Ever since the Shuttle first started flying, and perhaps even before, I’ve often thought about a nightmare scenario. I’ve even thought about writing a SF short story, or even full-length novel about it, except that I can’t (intentionally) write fiction (though some would say that I do it often in my attempts to write non-fiction).

A Shuttle launches. Once they attain orbit, it is discovered that they have damage to the tiles that will not allow them to safely enter. In the real world as it existed in the early nineteen eighties, this would be a soul-torturing dilemma, and one that would likely be ultimately passed up to the President. Here’s the problem. The Shuttle doesn’t have enough consumables to last long enough to launch another one to rescue them. The Soviets might be persuaded to launch a couple Soyuz’s, but it’s not clear if they can do it in time, either, and there’s no way to dock them (though early on, they had the “rescue ball concept” for transfer).

But assume as a given that they cannot be rescued (which really did correspond to reality). They only have two choices. They can cross their fingers, pray, or do whatever non-technical things they wish to maximize their chances, and attempt to come home anyway, or they can run out of air on orbit (or choose some faster way to go), and the vehicle becomes a flying tomb, to be either repaired and retrieved later, or reenter in a few weeks. The ethical question, related to this post, is should we destroy the vehicle in a futile attempt to save the crew, or should we sacrifice the crew, who will die either way, and at least attempt to salvage the vehicle? How do the politics play? How does the public react? To make it more interesting, assume that there really is a credible capability to do such a repair and retrieval–that the vehicle really can be saved, and that the crew really cannot.

Now realize that we just averted this scenario in real life only because of the ignorance of Mission Control about the true situation. Is it possible that the tile damage was ignored partly out of (perhaps unconscious) wishful thinking, because the alternative to ignoring it was to face exactly that ethical dilemma and public-relations nightmare? The only difference is that the likelihood of repairing the Orbiter is small. But depending on the level of damage, it might have been larger than the prospects for a safe entry.

One more consideration. If this had been an ISS mission, the crew would likely be alive today, and wondering what to do with a broken orbiter. It’s likely that the damage would have been viewable, and even apparent, when approaching ISS, and the crew would have been able to use the station as a safe haven. But once they launched into an inclination different than that of ISS, if it turns out to be true that the tiles were fatally damaged on ascent, then their fate was sealed, as was their inability to know about it.
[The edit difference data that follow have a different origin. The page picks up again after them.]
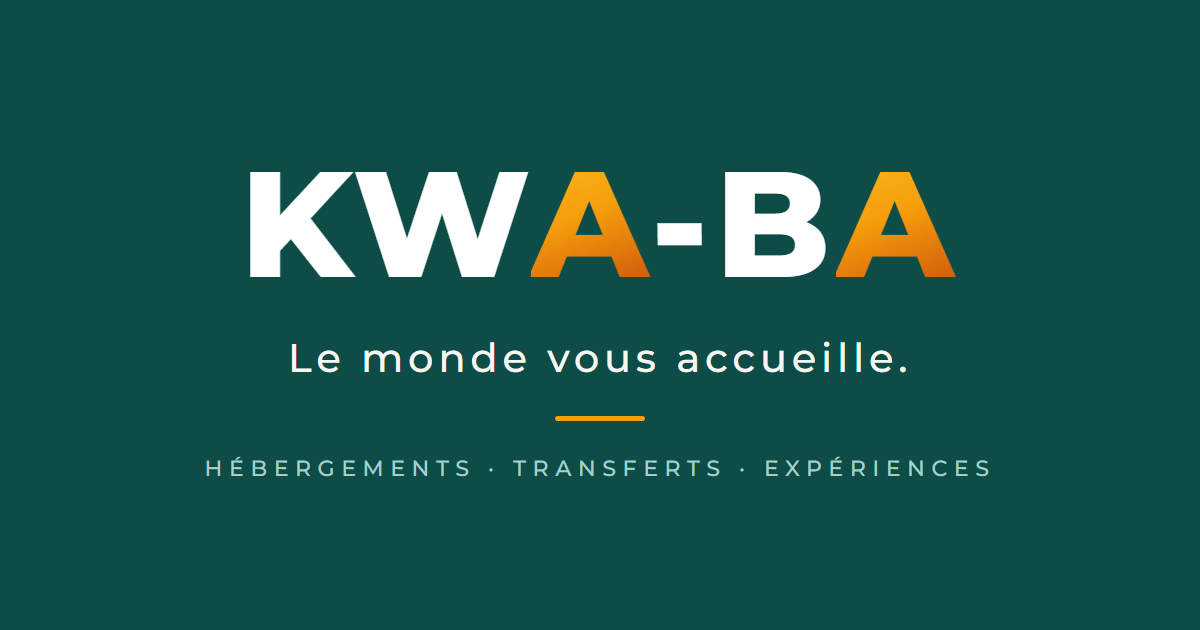
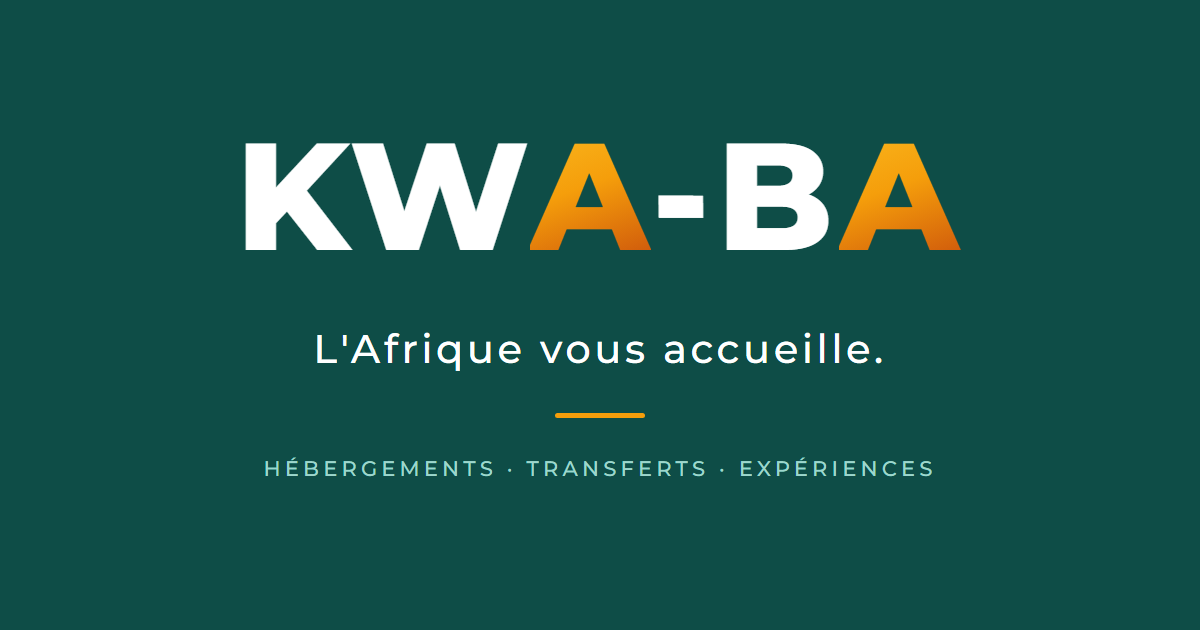
feat(marque): nouveau slogan « L'Afrique vous accueille. »
- Site : titre des pages, slogan (FR) et « Africa welcomes you. » (EN).
- Emails : en-tête « L'Afrique vous accueille ».
- Aperçu des liens partagés (Open Graph) régénéré avec le slogan.
- README et charte de marque.

diff --git a/client/tailwind.config.ts b/client/tailwind.config.ts
@@ -10,7 +10,7 @@ const config: Config = {
       colors: {
         background: "var(--background)",
         foreground: "var(--foreground)",
-        // Palette Kwa-Ba (charte « Le monde vous accueille »)
+        // Palette Kwa-Ba (charte « L'Afrique vous accueille »)
         primary: {
           // Vert profond « Confiance » : boutons, liens, en-têtes (9,8:1 avec du blanc)
           DEFAULT: '#0E4D47',

diff --git a/server/apps/notifications/infrastructure/email/html.py b/server/apps/notifications/infrastructure/email/html.py
@@ -116,7 +116,7 @@ def page_html(texte: str, sujet: str) -> str:
   <table role="presentation" width="100%" cellpadding="0" cellspacing="0" style="max-width:600px;background:#FFFFFF;border-radius:18px;overflow:hidden;border:1px solid #ECE7DD">
     <tr><td align="center" style="padding:26px 24px 18px;border-bottom:1px solid #F0ECE4">
       <img src="cid:{CID_LOGO}" width="200" height="50" alt="KWA-BA" style="display:block;border:0;outline:none;font-family:Arial,sans-serif;font-size:26px;font-weight:800;color:{VERT}">
-      <div style="margin-top:8px;font-size:12px;letter-spacing:3px;text-transform:uppercase;color:{GRIS}">Le monde vous accueille</div>
+      <div style="margin-top:8px;font-size:12px;letter-spacing:3px;text-transform:uppercase;color:{GRIS}">L’Afrique vous accueille</div>
     </td></tr>
     <tr><td style="height:4px;background:{ORANGE};background-image:linear-gradient(90deg,{VERT},{ORANGE},{ORANGE_FONCE})"></td></tr>
     <tr><td style="padding:30px 32px 26px">

diff --git a/README.md b/README.md
@@ -1,6 +1,6 @@
 # Kwa-Ba
 
-**Le monde vous accueille.**
+**L'Afrique vous accueille.**
 
 Plateforme de reservation d'hebergements en Afrique avec support des paiements Mobile Money.
 

diff --git a/client/public/brand/README.md b/client/public/brand/README.md
@@ -1,6 +1,6 @@
 # Identité visuelle Kwa-Ba
 
-« Le monde vous accueille. »
+« L'Afrique vous accueille. »
 
 ## Couleurs
 | Couleur | Code | Usage |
All of this, of course, points up the folly of the space policy that we have had in place for the past thirty years, in which we have a single, fragile, unresponsive system to get people to and from space.